Notice how understanding this brings meaning to Jesus’ declaration to those who are following him in John 8 that He has come to rescue them from the slavery of which they were not even cognizant-slavery to sin.

31 So Jesus said to the Jews who had believed him, “If you abide in my word, you are truly my disciples, 32 and you will know the truth, and the truth will set you free.” 33 They answered him, “We are offspring of Abraham and have never been enslaved to anyone. How is it that you say, ‘You will become free’?”

34 Jesus answered them, “Truly, truly, I say to you, everyone who practices sin is a slave to sin. (John 8:31-34)

Peter knew the futile ways/slavery which he been rescued from by his Lord’s crucifixion because it was not just a martyr’s death, but a ransom payment. A ransom payment is the price of freedom for a prisoner of war. Ransom is the meaning of the KoPHeR word in Hebrew and λύτρον in Greek. See Mark 10:45, “For even the Son of Man came not to be served but to serve, and to give his life as a ransom for many.” Therefore, Peter in 1 Peter 1 says that the implication is that we now live lives based on a reverent fear of this reality–God chose to redeem us from our slavery with the precious blood of Christ. Jesus’ bleeding was not just blood from wounds but this ransom payment for our redemption.
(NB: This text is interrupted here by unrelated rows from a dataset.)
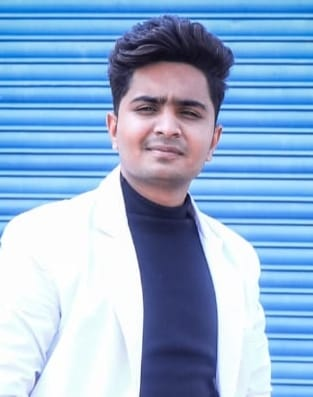
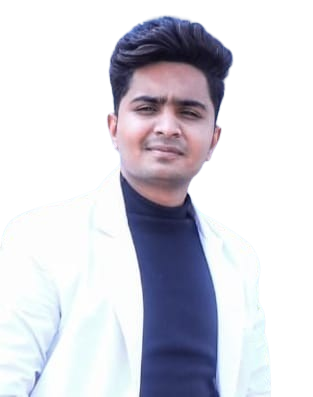
Updated team images

diff --git a/index.html b/index.html
@@ -268,11 +268,11 @@
             <!-- Member 3 -->
             <div class="team-card" id="member3">
                 <div class="team-image">
-                    <img src="./Assets/editor.jpg" alt="" class="madam">
+                    <img src="./Assets/IMG_3779.JPEG" alt="" class="madam">
                 </div>
                 <div class="team-content">
-                    Name <br>
-                    Position
+                    <p class="name3">Vinayak Jha</p>
+                    <p class="position3">Data Science Instructor</p>
                 </div>
             </div>
 
@@ -293,7 +293,7 @@
                 <!-- Member 5 -->
                 <div class="team-card" id="member5">
                     <div class="team-image">
-                        <img src="./Assets/madam.jpg" alt="" class="madam">
+                        <img src="./Assets/editor.jpg" alt="" class="madam">
                     </div>
                     <div class="team-content">
                         Name <br>

diff --git a/mediaquery.css b/mediaquery.css
@@ -288,7 +288,7 @@
       position: relative;
       background-color: rgb(231, 231, 231);
       height: 60rem;
-      bottom: 315px;
+      bottom: 200px;
       flex-direction: column;
     }
   
@@ -462,7 +462,7 @@
       height: 800px;
       justify-content: center;
       position: relative;
-      bottom: 250px;
+      bottom: 200px;
     }
   
     .team-heading {

diff --git a/styles.css b/styles.css
@@ -499,7 +499,16 @@ hr{
   bottom: 75px; 
 }
 
+.name3{
 
+  position: relative;
+    left: -13px;
+
+}
+.position3{
+  left: -57px;
+  position: relative;
+}
 
 
 .contactus-heading{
17 And if you call on him as Father who judges impartially according to each one’s deeds, conduct yourselves with fear throughout the time of your exile, 18 knowing that you were ransomed from the futile ways inherited from your forefathers, not with perishable things such as silver or gold, 19 but with the precious blood of Christ, like that of a lamb without blemish or spot.
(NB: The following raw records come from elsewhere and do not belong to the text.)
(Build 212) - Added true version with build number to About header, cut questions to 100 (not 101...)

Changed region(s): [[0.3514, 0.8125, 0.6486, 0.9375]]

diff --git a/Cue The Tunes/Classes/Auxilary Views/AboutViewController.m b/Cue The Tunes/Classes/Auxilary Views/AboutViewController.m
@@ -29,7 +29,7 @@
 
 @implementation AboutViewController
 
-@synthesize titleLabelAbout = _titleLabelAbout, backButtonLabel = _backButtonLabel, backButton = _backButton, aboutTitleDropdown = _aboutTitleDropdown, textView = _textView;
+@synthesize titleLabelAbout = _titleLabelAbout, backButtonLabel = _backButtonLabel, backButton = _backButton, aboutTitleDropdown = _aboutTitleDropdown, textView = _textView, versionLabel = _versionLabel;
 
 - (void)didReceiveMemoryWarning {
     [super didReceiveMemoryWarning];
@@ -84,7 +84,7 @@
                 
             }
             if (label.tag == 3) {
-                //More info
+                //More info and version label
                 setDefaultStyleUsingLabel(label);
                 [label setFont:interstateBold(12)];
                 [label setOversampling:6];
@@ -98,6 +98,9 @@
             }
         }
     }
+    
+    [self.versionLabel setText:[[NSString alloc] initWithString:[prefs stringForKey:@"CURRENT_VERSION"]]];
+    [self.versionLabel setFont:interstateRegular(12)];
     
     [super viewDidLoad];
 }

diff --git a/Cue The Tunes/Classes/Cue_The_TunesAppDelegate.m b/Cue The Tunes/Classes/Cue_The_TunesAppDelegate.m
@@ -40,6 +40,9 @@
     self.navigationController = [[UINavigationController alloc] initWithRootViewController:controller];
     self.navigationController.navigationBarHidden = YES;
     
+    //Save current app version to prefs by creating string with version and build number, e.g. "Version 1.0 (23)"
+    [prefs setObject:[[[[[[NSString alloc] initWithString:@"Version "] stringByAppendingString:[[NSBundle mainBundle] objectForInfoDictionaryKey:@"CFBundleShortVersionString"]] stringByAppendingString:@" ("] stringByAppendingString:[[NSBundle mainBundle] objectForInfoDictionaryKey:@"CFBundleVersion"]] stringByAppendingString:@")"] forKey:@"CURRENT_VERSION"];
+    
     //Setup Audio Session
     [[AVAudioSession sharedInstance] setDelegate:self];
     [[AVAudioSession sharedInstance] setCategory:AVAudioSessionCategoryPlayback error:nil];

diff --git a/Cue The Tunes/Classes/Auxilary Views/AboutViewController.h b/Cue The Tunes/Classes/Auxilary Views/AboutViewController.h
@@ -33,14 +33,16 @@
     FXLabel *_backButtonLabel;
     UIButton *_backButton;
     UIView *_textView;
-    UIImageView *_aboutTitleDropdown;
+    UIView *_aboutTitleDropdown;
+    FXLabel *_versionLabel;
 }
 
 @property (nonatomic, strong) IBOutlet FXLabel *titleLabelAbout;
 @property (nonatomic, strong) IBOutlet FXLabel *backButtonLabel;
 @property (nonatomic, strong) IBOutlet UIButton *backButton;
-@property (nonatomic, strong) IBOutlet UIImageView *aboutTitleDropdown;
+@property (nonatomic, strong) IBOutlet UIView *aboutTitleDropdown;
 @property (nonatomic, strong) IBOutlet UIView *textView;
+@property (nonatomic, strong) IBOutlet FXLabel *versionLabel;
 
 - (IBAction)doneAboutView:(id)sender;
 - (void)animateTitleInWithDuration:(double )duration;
If the payment has been made we are 1) free. and 2) this freedom is therefore eternal/permanent. 3) Sin is no longer our master.
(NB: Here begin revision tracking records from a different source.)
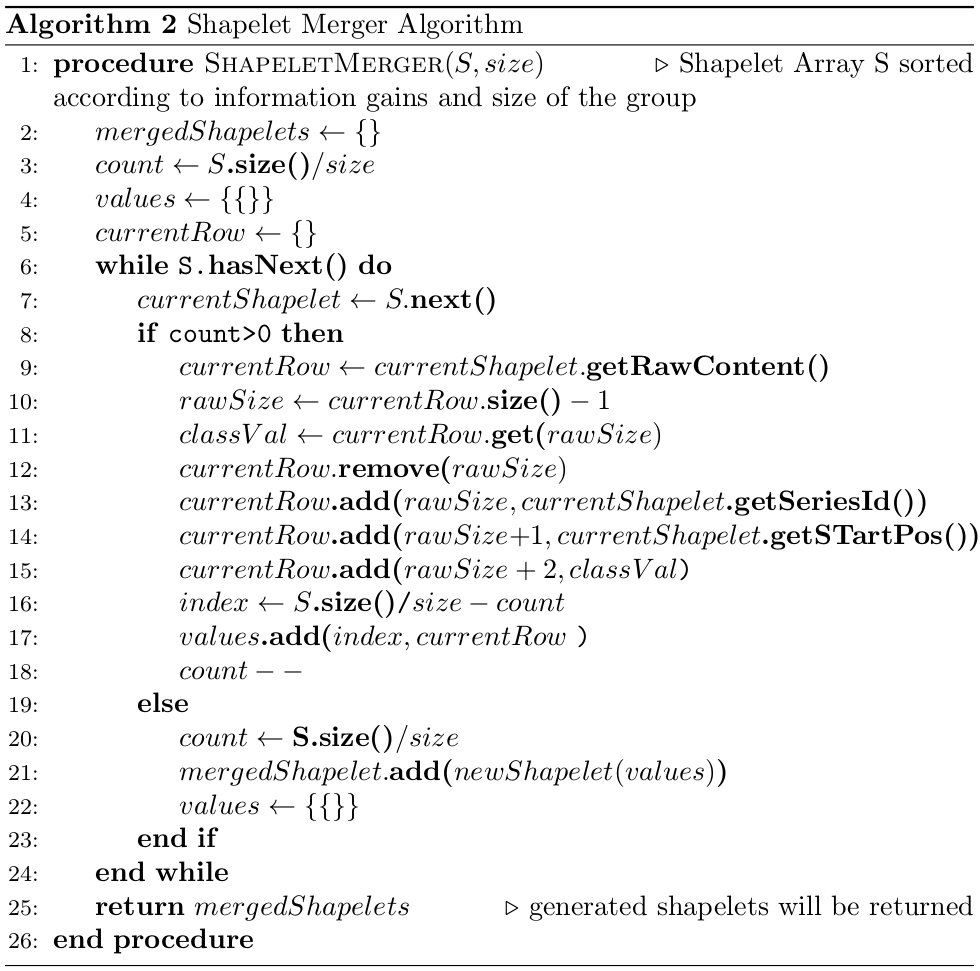
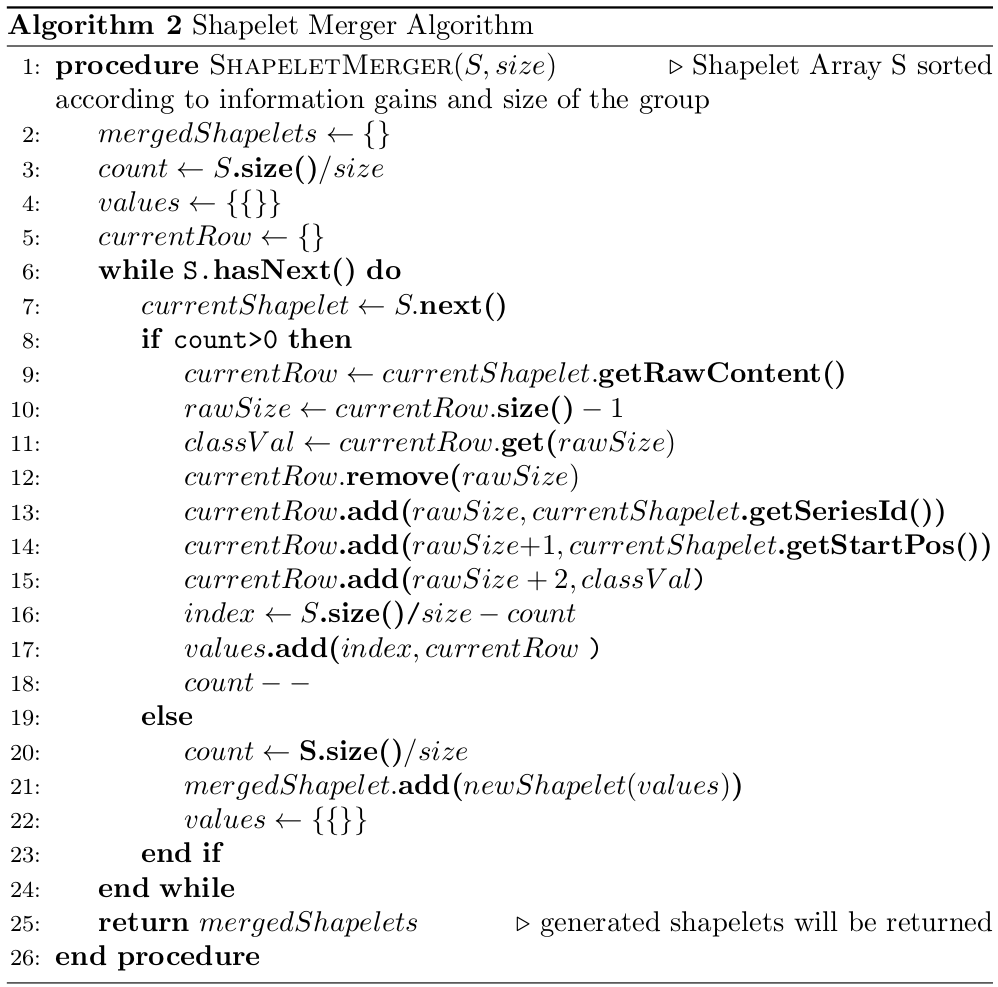
Finalized version

diff --git a/IEEE_SmartData_China_2016/IEEE__Chine_Conf_Paper.tex b/IEEE_SmartData_China_2016/IEEE__Chine_Conf_Paper.tex
@@ -157,7 +157,7 @@ To auto generate queries for Complex Event Processors, we propose the modularize
 
 \textbf{Data Processor} --- Converts the input dataset (e.g., time series data in .txt, .xml, or .csv format) into a generic format used by rest of the modules. We assume that each instance in the given dataset corresponds to an occurrence of a specific event, i.e., each data instance is classified/labeled with the corresponding event. The module then counts the number of events of each type, and their proportions with respect to the total number of events in the entire dataset.
 
-\textbf{Shapelet Generator}	--- This is the core module of the system which uses pattern mining. This module identifies the most appropriate shapelets to represent each event. First, the multivariate time series dataset is mapped to a set of parallel coordinates. Fig.~\ref{fig:tsdata} is an exemplary representation of a multivariate time series with six attributes and six time instances converted to parallel coordinates. Then all the shapelets are extracted from the parallel coordinates while varying the length $l$ of the sliding window. Though the shape of the extracted shapelets depend on the order of the attributes, final outcome of the solution is independent of the order. Length of an identified shapelet is bounded by number of attributes $m$ in the time series (i.e., $1 \leq l \leq m$). Therefore, our technique produces a much lower number of shaplets compared to prior work, where $m$ can be as large as the length of the time series. Moreover, it is not required to apply heuristics or expert knowledge to determine the optimum minimum and maximum length of shapelets. Therefore, our \textit{Shapelet Learner Algorithm} is both computationally and memory efficient.
+\textbf{Shapelet Generator}	--- This is the core module of the system which uses pattern mining. This module identifies the most appropriate shapelets to represent each event. First, the multivariate time series dataset is mapped to a set of parallel coordinates. Fig.~\ref{fig:tsdata} is an exemplary representation of a multivariate time series with six attributes and five time instances converted to parallel coordinates. Then all the shapelets are extracted from the parallel coordinates while varying the length $l$ of the sliding window. Though the shape of the extracted shapelets depend on the order of the attributes, final outcome of the solution is independent of the order. Length of an identified shapelet is bounded by number of attributes $m$ in the time series (i.e., $1 \leq l \leq m$). Therefore, our technique produces a much lower number of shaplets compared to prior work, where $m$ can be as large as the length of the time series. Moreover, it is not required to apply heuristics or expert knowledge to determine the optimum minimum and maximum length of shapelets. Therefore, our \textit{Shapelet Learner Algorithm} is both computationally and memory efficient.
 
 Once all shapelets are extracted, the next step is to identify a subset of the shapelets that are representative of patterns in the parallel coordinates. For this, we use information gain to quantify the extent to which a selected shapelet is similar to a given line on parallel coordinates. For example, Fig.~\ref{fig:tsshapes} shows two shaplets, one with attributes 1 and 2 (shapelet $S_1$) and another with attributes 1, 2, and 3 (shapelet $S_2$). We slide both $S_1$ and $S_2$ across the line/row with $t$ = 5000, and find the minimum distance between the shapelet and line. For example, $S_1$ has a relatively lower distance between the attributes 1-2 and 3-4, whereas $S_2$ has a relatively lower distance between attributes 1-3 and 4-6. This is estimated using the \textit{SubsequenceDist()} function defined in Sec. 2.1. The same process is applied to all other time instances and shapelets. This results in a matrix of minimum distance values for each (shapelet, time instance) pair. We then find the Optimal Splitting Point (OSP) \cite{IEEEexample:TimeSeriesShapelets} for each row of minimum distance values, to find the maximum information gain for each shapelet. The shapelets are then ranked based on the descending order of its information gain. We then use \textit{Shapelet Merger Algorithm} to group shapelets within the ranked list with respect to their information gain. Because the shapelets with similar information gains produce similar insights, groups created using \textit{Shapelet Merger Algorithm} allows us to cluster the similar informative shapelets together. Finally, \textit{Important Shapelet Extraction Algorithm} is used to identify the most suitable shapelets to represent each event type, which would result in an output similar to Fig.~\ref{fig:tswin}.
 
@@ -192,14 +192,14 @@ We first transform the multivariate time series dataset into parallel coordinate
 
 
 \subsection{Phase one: Shapelet Learner}
-The \textit{Shapelet Learner} extracts all the shapelets from the obtained parallel coordinates. We set the default minimum length ($l_{min}$) of a shapelet as two, while the maximum ($l_{max}$) is set to the number of attributes $m$ (i.e., $2 \leq l \leq m$). However, a user may override these values. Afterwards, Algorithm 1 of the Shapelet Generator module extracts all possible shapelets while varying the shapelet length. First, the shapelet list is initialized to store the extracted shapelets (line 2). Then shapelets are extracted by going through each row $r$ in the Dataset \textbf{D}. The outer loop increments the length of a shapelet $l$ up to $l_{max}$, while the inner loop increments $start$ to scans through each $r$. The inner-most loop (line 13 -1 ) extracts all attributes between $l_{min}$ to $l$ for a given staring point. Then we convert each shapelet’s content to standard normal using \textit{zNorm()} function to prevent any biases to specific attributes. Moreover, in line 19 we also store the raw values of shapelets, as they are later required while generating queries. 
+The \textit{Shapelet Learner} extracts all the shapelets from the obtained parallel coordinates. We set the default minimum length ($l_{min}$) of a shapelet as two, while the maximum ($l_{max}$) is set to the number of attributes $m$ (i.e., $2 \leq l \leq m$). However, a user may override these values. Afterwards, Algorithm 1 of the Shapelet Generator module extracts all possible shapelets while varying the shapelet length. First, the shapelet list is initialized to store the extracted shapelets (line 2). Then shapelets are extracted by going through each row $r$ in the Dataset \textbf{D}. The outer loop increments the length of a shapelet $l$ up to $l_{max}$, while the inner loop increments $start$ to scans through each $r$. The inner-most loop (line 13-16) extracts all attributes between $l_{min}$ to $l$ for a given staring point. Then we convert each shapelet’s content to standard normal using \textit{zNorm()} function to prevent any biases to specific attributes. Moreover, in line 19 we also store the raw values of shapelets, as they are later required while generating queries. 
 
 We also calculate and save the information gain of each shapelets using \textit{infoGain()} function (line 20). First, the \textit{SubsequenceDist()} function is used to find the minimum distance between the row and the shapelet by sliding the shapelet across the row, one attribute at a time (see Fig. \ref{fig:tsshapes}). By repeating the function, the minimum distance per each row is found and saved in an array. Then by sequeuntially splitting the array we calculate the information gain using Eq. 2. Finally, for each shapelet we get the maximum information gain and the corresponding split point, which would be the Optimum Splitting Point of the array. In line 21, each shapelet and its metadata are then added to the \textit{shapelets} list, which is later returned by the algorithm.
 
 \subsection{Phase Two - Shapelet Extraction}
 All the extracted shapelets are first sorted according to their information gain. Then these shapelets are divide into a set of groups and then merged using Algorithm 2. Algorithm take the set of shapelets $S$ and number of shapelets per group ($group_{size}$) as the input. 
 %$group_{size}$ is proportional to the total number of shapelets. 
-$group_{size}$ is selected based on the cluster pruning technique in which we set the number of groups to the square root of the total number of identified shapelets. If desired, the user may also define the $group_{size}$. Then in line 12 to 15 the grouped shapelets are updated by adding their series ID (i.e., raw number), starting positions (i.e., starting attribute index), lengths (i.e., number of attributes), and class value (i.e., event type). Finally, the algorithm return all the merged shapelets (line 25).
+$group_{size}$ is selected based on the cluster pruning technique in which we set the number of groups to the square root of the total number of identified shapelets. If desired, the user may also define the $group_{size}$. Then in line 12 to 15 the grouped shapelets are updated by adding their series ID (i.e., raw number), starting positions (i.e., starting attribute index), and class value (i.e., event type). Finally, the algorithm return all the merged shapelets (line 25).
 
 \begin{figure}
 \includegraphics[width=0.5\textwidth]{Architecture.png}

diff --git a/IEEE_SmartData_China_2016/PseudoCodes.tex b/IEEE_SmartData_China_2016/PseudoCodes.tex
@@ -53,7 +53,7 @@
      \State $classVal \gets currentRow.\textbf{get(}rawSize\textbf{})$
      \State $ currentRow.\textbf{remove(}rawSize\textbf{})$
      \State $currentRow$\textbf{.add(}$rawSize,currentShapelet$\textbf{.getSeriesId())}
-     \State $currentRow$\textbf{.add(}$rawSize+1,currentShapelet$\textbf{.getSTartPos())}
+     \State $currentRow$\textbf{.add(}$rawSize+1,currentShapelet$\textbf{.getStartPos())}
      \State $currentRow$\textbf{.add(}$rawSize+2,classVal$\texttt{)}
      \State $index \gets S$\textbf{.size()}\texttt{/}$size - count$
      \State $values$\textbf{.add(}$index,currentRow$ \texttt{)}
1. See Galatians 5:1 “For freedom Christ has set us free; stand firm therefore, and do not submit again to a yoke of slavery.” So we should not be enslaved to following certain rules as our master or in being enslaved to sinful, ungodly practices as our master.

2. If my ransom is paid, I can’t mess it up because it is an eternal payment completely redeeming all of God’s people before and after Christ. See Hebrews 9:15 “Therefore he is the mediator of a new covenant, so that those who are called may receive the promised eternal inheritance, since a death has occurred that redeems them from the transgressions committed under the first covenant.”

3. As we await the redemption of our bodies (future redemption), we must be reminded that sin will no longer be our master because as Paul says in Romans 6:14, “For sin will have no dominion over you, since you are not under law but under grace.”

This week, we saw that Christ crucified is our ransom/redemption. Next week we will study what the Bible means when it says that Christ Crucified brings Reconciliation.

For today, it is vitally important that you be certain that you are free from sin’s slavery. If you know that Christ’s crucifixion was the ransom price paid to set you free, then live a reverent life of service to him as well as a fearless life of worship, witness, and work because you are free. If you are not free from sin, ask Jesus to set you free and seek out a church to shepherd you and help you know Jesus. You are welcome at Trinity Presbyterian Church of Norman.